We use some essential cookies to make this website work.
We’d like to set additional cookies to understand how you use forestresearch.gov.uk, remember your settings and improve our services.
Preparing to search
The tiny white Hymenoscyphus fraxineus fruiting bodies on the rachises (stalks) of the previous year's fallen leaves from an infected ash tree. These mushroom-like fruiting bodies develop and burst open in summer, releasing thousands of spores into the air. The spores can be blown by the wind on to the leaves and bark of healthy ash trees, infecting them with chalara ash dieback.
Blackened buds and wilting leaves of an ash tree in the early stages of chalara ash dieback infection.
Chalara ash dieback lesion associated with leaf scar.
Mature ash trees in Denmark with chalara ash dieback
Brown staining of ash caused by chalara ash dieback.

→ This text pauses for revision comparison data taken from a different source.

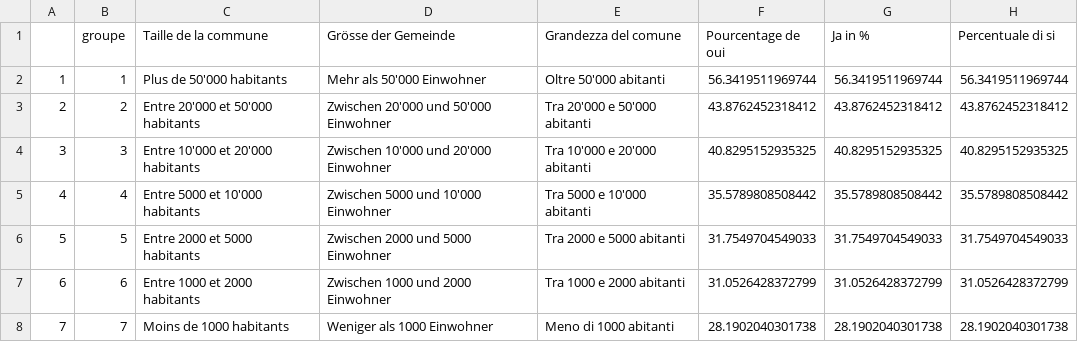
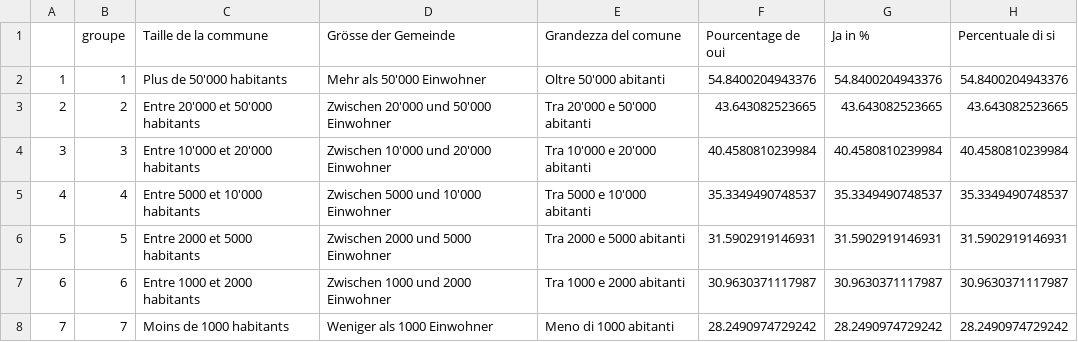
Before and after one commit to vey83/vot_jun, a CSV file: eau_grp.csv, drawn as a sheet.

```diff
--- a/eau_grp.csv
+++ b/eau_grp.csv
@@ -1,8 +1,8 @@
 "","groupe","Taille de la commune","Grösse der Gemeinde","Grandezza del comune","Pourcentage de oui","Ja in %","Percentuale di si"
-"1",1,"Plus de 50'000 habitants","Mehr als 50'000 Einwohner","Oltre 50'000 abitanti",56.3419511969744,56.3419511969744,56.3419511969744
-"2",2,"Entre 20'000 et 50'000 habitants","Zwischen 20'000 und 50'000 Einwohner","Tra 20'000 e 50'000 abitanti",43.8762452318412,43.8762452318412,43.8762452318412
-"3",3,"Entre 10'000 et 20'000 habitants","Zwischen 10'000 und 20'000 Einwohner","Tra 10'000 e 20'000 abitanti",40.8295152935325,40.8295152935325,40.8295152935325
-"4",4,"Entre 5000 et 10'000 habitants","Zwischen 5000 und 10'000 Einwohner","Tra 5000 e 10'000 abitanti",35.5789808508442,35.5789808508442,35.5789808508442
-"5",5,"Entre 2000 et 5000 habitants","Zwischen 2000 und 5000 Einwohner","Tra 2000 e 5000 abitanti",31.7549704549033,31.7549704549033,31.7549704549033
-"6",6,"Entre 1000 et 2000 habitants","Zwischen 1000 und 2000 Einwohner","Tra 1000 e 2000 abitanti",31.0526428372799,31.0526428372799,31.0526428372799
-"7",7,"Moins de 1000 habitants","Weniger als 1000 Einwohner","Meno di 1000 abitanti",28.1902040301738,28.1902040301738,28.1902040301738
+"1",1,"Plus de 50'000 habitants","Mehr als 50'000 Einwohner","Oltre 50'000 abitanti",54.8400204943376,54.8400204943376,54.8400204943376
+"2",2,"Entre 20'000 et 50'000 habitants","Zwischen 20'000 und 50'000 Einwohner","Tra 20'000 e 50'000 abitanti",43.643082523665,43.643082523665,43.643082523665
+"3",3,"Entre 10'000 et 20'000 habitants","Zwischen 10'000 und 20'000 Einwohner","Tra 10'000 e 20'000 abitanti",40.4580810239984,40.4580810239984,40.4580810239984
+"4",4,"Entre 5000 et 10'000 habitants","Zwischen 5000 und 10'000 Einwohner","Tra 5000 e 10'000 abitanti",35.3349490748537,35.3349490748537,35.3349490748537
+"5",5,"Entre 2000 et 5000 habitants","Zwischen 2000 und 5000 Einwohner","Tra 2000 e 5000 abitanti",31.5902919146931,31.5902919146931,31.5902919146931
+"6",6,"Entre 1000 et 2000 habitants","Zwischen 1000 und 2000 Einwohner","Tra 1000 e 2000 abitanti",30.9630371117987,30.9630371117987,30.9630371117987
+"7",7,"Moins de 1000 habitants","Weniger als 1000 Einwohner","Meno di 1000 abitanti",28.2490974729242,28.2490974729242,28.2490974729242
```
Also changed, not shown: pest_grp.csv.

Another view of wood staining caused by chalara ash dieback.
Unless otherwise stated, pictures belong to Forest Research or the Forestry Commission and are Crown copyright.
Cookies are files saved on your phone, tablet or computer when you visit a website.

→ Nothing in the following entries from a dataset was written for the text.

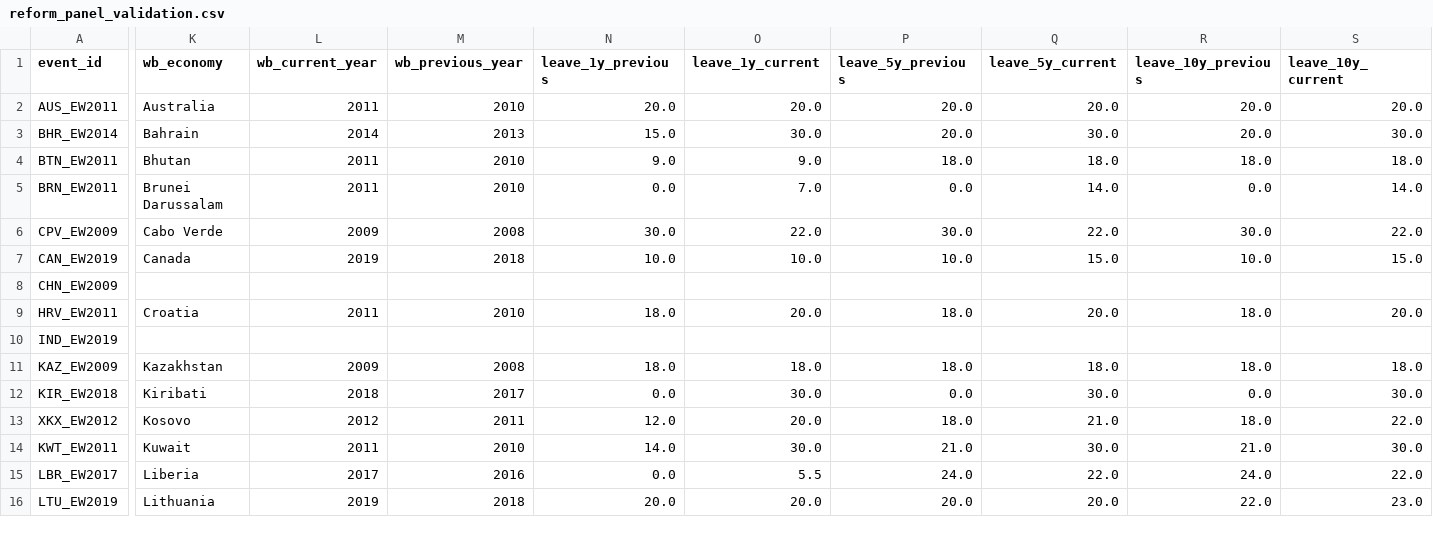
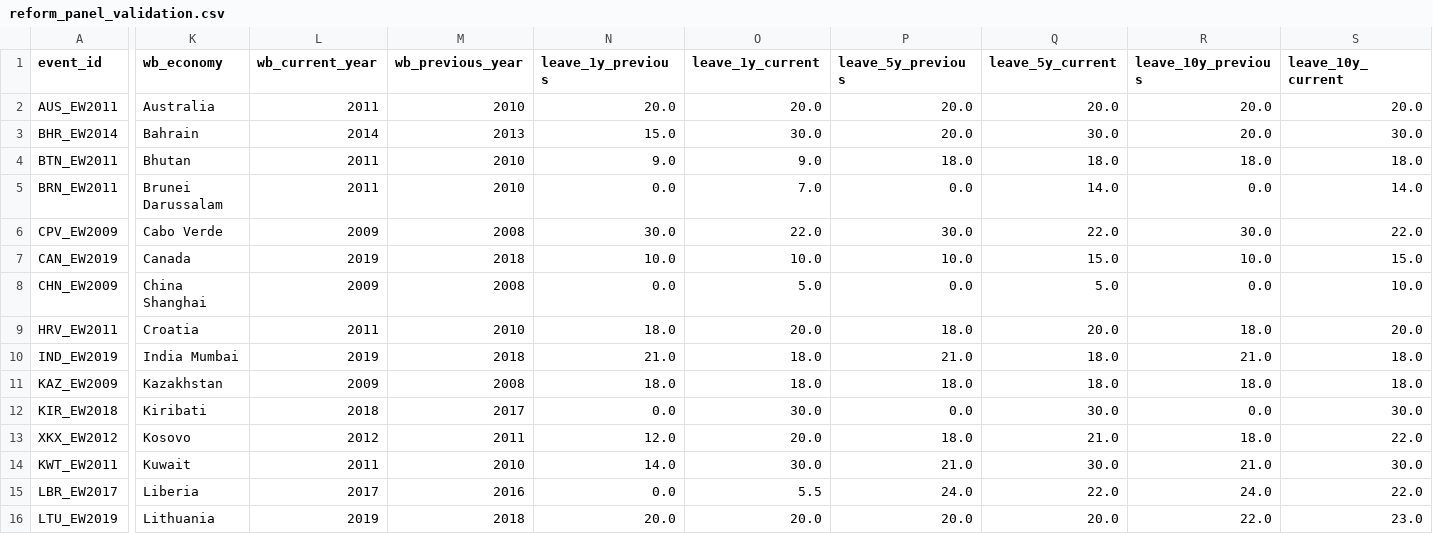
Before and after one commit to CochraneK/ARIS4C, a CSV file: papers/019-time-off-happiness/data/reform_panel_validation.csv, drawn as a sheet; only a part is shown, gaps mark what is left out; the diff covers the shown part only; the diff names each change by its address in the sheet, - before the commit and + after, or states it on an @@ line.

```diff
--- a/papers/019-time-off-happiness/data/reform_panel_validation.csv
+++ b/papers/019-time-off-happiness/data/reform_panel_validation.csv
-K8 (wb_economy): (empty)
+K8 (wb_economy): China Shanghai
-L8 (wb_current_year): (empty)
+L8 (wb_current_year): 2009
-M8 (wb_previous_year): (empty)
+M8 (wb_previous_year): 2008
-N8 (leave_1y_previous): (empty)
+N8 (leave_1y_previous): 0.0
-O8 (leave_1y_current): (empty)
+O8 (leave_1y_current): 5.0
-P8 (leave_5y_previous): (empty)
+P8 (leave_5y_previous): 0.0
-Q8 (leave_5y_current): (empty)
+Q8 (leave_5y_current): 5.0
-R8 (leave_10y_previous): (empty)
+R8 (leave_10y_previous): 0.0
-S8 (leave_10y_current): (empty)
+S8 (leave_10y_current): 10.0
-K10 (wb_economy): (empty)
+K10 (wb_economy): India Mumbai
-L10 (wb_current_year): (empty)
+L10 (wb_current_year): 2019
-M10 (wb_previous_year): (empty)
+M10 (wb_previous_year): 2018
-N10 (leave_1y_previous): (empty)
+N10 (leave_1y_previous): 21.0
-O10 (leave_1y_current): (empty)
+O10 (leave_1y_current): 18.0
-P10 (leave_5y_previous): (empty)
+P10 (leave_5y_previous): 21.0
-Q10 (leave_5y_current): (empty)
+Q10 (leave_5y_current): 18.0
-R10 (leave_10y_previous): (empty)
+R10 (leave_10y_previous): 21.0
-S10 (leave_10y_current): (empty)
+S10 (leave_10y_current): 18.0
```
Also changed, not shown: 19 edited cells elsewhere in this file, 3 other files.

We use 3 types of cookie. You can choose which cookies you're happy for us to use.
These essential cookies do things like remember your progress through a form. They always need to be on.
We use Google Analytics to measure how you use the website so we can improve it based on user needs. Google Analytics sets cookies that store anonymised information about: how you got to the site the pages you visit on forestresearch.gov.uk and how long you spend on each page what you click on while you're visiting the site
Some forestresearch.gov.uk pages may contain content from other sites, like YouTube or Flickr, which may set their own cookies. These sites are sometimes called ‘third party’ services. This tells us how many people are seeing the content and whether it’s useful.